Google for Jobs organic marketplace user experience:
In terms of expected disruption, looking at some of Google’s past strategies can inform how a paid Google Job Ads marketplace might impact the recruitment advertising space. In 2019, for example, Google launched “Google Travel”. The Google Travel user experience claimed top-of-page real estate in the search engine results pages (SERP), where users are 10 times more likely to click as compared to below-the-fold placements.
Google Travel user experience:
Top players in the online travel space, like Booking.com, Tripadvisor, and Expedia, began to see sharp declines in business growth that directly correlated to the timing of the launch of Google Travel.
Chart source: Forbes
When Recruitics first reported in March 2023 about the launch of Google’s Job Ad alpha testing, a similar disruption to the recruitment industry was predicted to unfold.

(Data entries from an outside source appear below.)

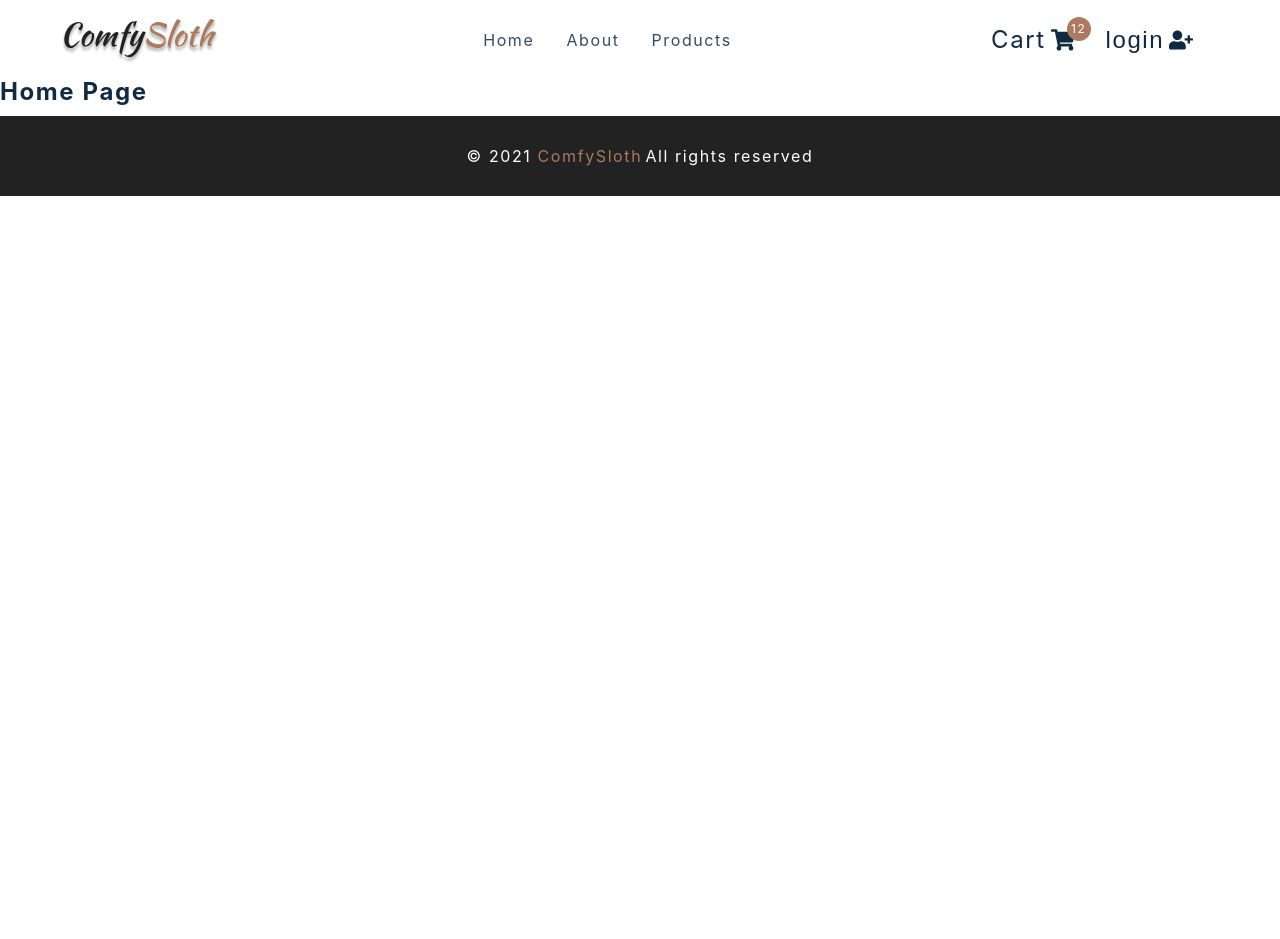
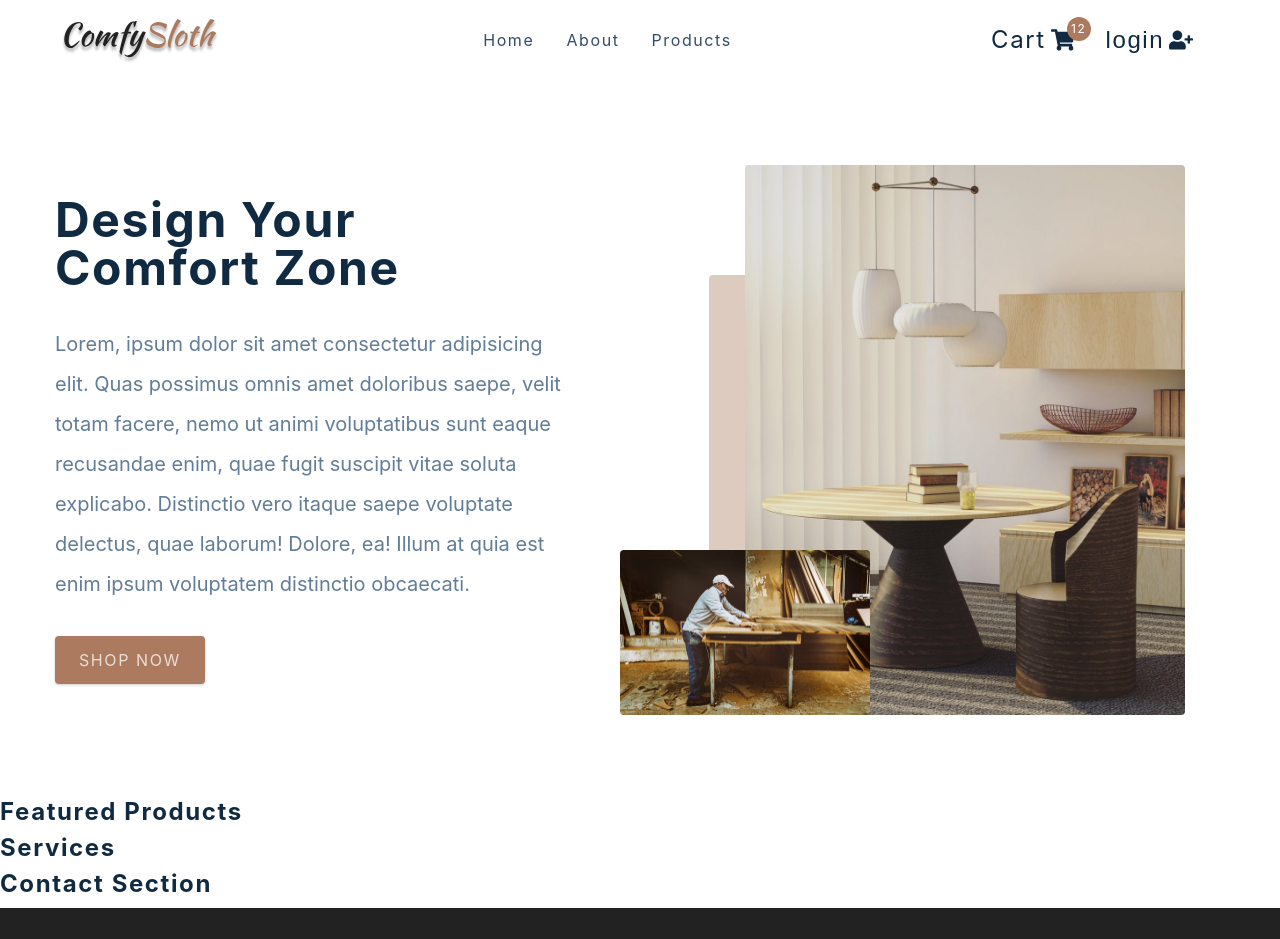
Before and after one commit to fouadsan/react_e_commerce, a React (Create React App) app in the folder e-commerce/: page / in a window 1280 px wide. Shown: the top 939 px of the page. Before the commit the page ends 800 px from the top, so only its background shows below. Built offline with nearby package versions, Linux system fonts and the light colour scheme; the HTML template or start-up script is replaced by a standard one.

Commit message:
worked on home page (hero)

```diff
--- a/e-commerce/src/components/Hero.js
+++ b/e-commerce/src/components/Hero.js
@@ -5,7 +5,26 @@ import heroBcg from '../assets/hero-bcg.jpeg'
 import heroBcg2 from '../assets/hero-bcg-2.jpeg'
 
 const Hero = () => {
-  return <h4>hero</h4>
+  return (
+    <Wrapper className="section-center">
+      <article className="content">
+        <h1>
+          design your <br/>
+          comfort zone
+        </h1>
+        <p>
+          Lorem, ipsum dolor sit amet consectetur adipisicing elit. Quas possimus omnis amet doloribus saepe, velit totam facere, nemo ut animi voluptatibus sunt eaque recusandae enim, quae fugit suscipit vitae soluta explicabo. Distinctio vero itaque saepe voluptate delectus, quae laborum! Dolore, ea! Illum at quia est enim ipsum voluptatem distinctio obcaecati.
+        </p>
+        <Link to="/products" className="btn hero-btn">
+          shop now
+        </Link>
+      </article>
+      <article className="img-container">
+        <img src={heroBcg} alt="nice table" className="main-img" />
+        <img src={heroBcg2} alt="person working" className="accent-img" />
+      </article>
+    </Wrapper>
+  );
 }
 
 const Wrapper = styled.section`
--- a/e-commerce/src/components/PageHero.js
+++ b/e-commerce/src/components/PageHero.js
@@ -1,8 +1,16 @@
 import React from 'react'
 import styled from 'styled-components'
 import { Link } from 'react-router-dom'
-const PageHero = () => {
-  return <h4>page hero</h4>
+const PageHero = ({title}) => {
+  return (
+    <Wrapper>
+      <div className="section-center">
+        <h3>
+          <Link to="/">Home</Link>/{title}
+        </h3>
+      </div>
+    </Wrapper>
+  )
 }
 
 const Wrapper = styled.section`
--- a/e-commerce/src/pages/AboutPage.js
+++ b/e-commerce/src/pages/AboutPage.js
@@ -4,7 +4,21 @@ import { PageHero } from '../components'
 import aboutImg from '../assets/hero-bcg.jpeg'
 
 const AboutPage = () => {
-  return <h4>about page</h4>
+  return (
+    <main>
+      <PageHero title="about" />
+      <Wrapper className="page section section-center">
+        <img src={aboutImg} alt="nice desk" />
+        <article>
+          <div className="title">
+            <h2>our story</h2>
+            <div className="underline"></div>
+          </div>
+          <p>Lorem ipsum dolor sit amet consectetur adipisicing elit. Aspernatur sit eius modi ex saepe exercitationem deserunt, sapiente dignissimos vero qui, nostrum reiciendis! Perferendis exercitationem maiores quam tempora adipisci provident aspernatur.</p>
+        </article>
+      </Wrapper>
+    </main>
+  )
 }
 
 const Wrapper = styled.section`
--- a/e-commerce/src/pages/CheckoutPage.js
+++ b/e-commerce/src/pages/CheckoutPage.js
@@ -6,7 +6,14 @@ import { useCartContext } from '../context/cart_context'
 import { Link } from 'react-router-dom'
 
 const CheckoutPage = () => {
-  return <h4>checkout page</h4>
+  return (
+    <main>
+      <PageHero title="checkout" />
+      <Wrapper className="page">
+        <h1>checkout here</h1>
+      </Wrapper>
+    </main>
+  )
 }
 const Wrapper = styled.div``
 export default CheckoutPage
--- a/e-commerce/src/pages/HomePage.js
+++ b/e-commerce/src/pages/HomePage.js
@@ -1,7 +1,14 @@
 import React from 'react'
 import { FeaturedProducts, Hero, Services, Contact } from '../components'
 const HomePage = () => {
-  return <h4>home page</h4>
+  return (
+    <main>
+      <Hero />
+      <FeaturedProducts />
+      <Services />
+      <Contact />
+    </main>
+  );
 }
 
 export default HomePage
```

At that point, beta opportunities were expected to roll out in April 2023, and later in the year, it was communicated that a full public rollout should be anticipated by Q1 2024.
So, what was different about Google’s approach to Job Ads?
Google designed its solution with a low barrier to entry from a technical perspective, allowing employers to create job postings without the need for an indexation of the industry standard XML feed.
Most job boards have historically been very job-centric in that the full multi-paragraph job description (legalese and all) is indexed and distributed verbatim to the job seeker in the SERP. Conversely, Google approached the job ad as just that, an advertisement, and as such, the job title was better thought of as a headline and the job description as concise ad copy designed to engage a potential candidate to click. This design lends itself particularly well to employers hiring for the same or similar roles in multiple markets.
With all that said, initial results for some alpha customers yielded high quality but an overall low volume of applicants.
With 73% of job searches starting on Google, the demand from employers is there. We are still hopeful Google will retool the backend technology for easy scalability and proceed with monetizing Jobs Ads in the future.
In the meantime, the organic job ad widget will still be there to create a bespoke experience for job seekers. Employers can best position themselves by ensuring they have a direct feed of jobs in the Google for Jobs experience. Regarding recruitment advertising dollars, search engine marketing (SEM) remains a top converting lower-funnel paid media channel that rivals, and can sometimes surpass, job boards in application volume delivery.
Google is indisputably the giant within this space, reaching over 80% of internet users in the United States and over 90% of global internet users through their Google Display Network.
Depending on the target audience demographic, there are some other channels employers may want to consider that have emerged as top sources to reach active job seekers. Microsoft Search Advertising, which operates through Bing predominantly, allows advertisers to utilize attributes within LinkedIn profiles, like Job Title, for example, as a unique targeting layer within a paid search campaign. We have seen Microsoft Search Advertising perform exceptionally well within the healthcare industry.
Note: Recruitics is actively pursuing participation in Microsoft Advertising’s beta program for their new Job Listing Ads product.
TikTok has also emerged as a top channel for internet searches, especially among younger users. According to TechCrunch.com, senior Google execs have acknowledged that search behavior among younger users has shifted in recent years to platforms like Instagram and TikTok instead of Google Search.
Note: Ad targeting capabilities are limited on TikTok beyond geography, so video content is paramount to drive successful campaign engagement.
Ultimately, source diversification is a crucial theme as employers think about how to invest their recruitment advertising dollars in 2024. If there is no other takeaway today, every employer should set aside a budget for Search Engine Marketing atop a programmatic job advertising budget and strategy to maximize active job seeker reach.
If you want to learn more about ensuring your job feed is directed to Google correctly and that you have an appropriate budget to garner active job seeker traffic through search engine marketing, contact us today.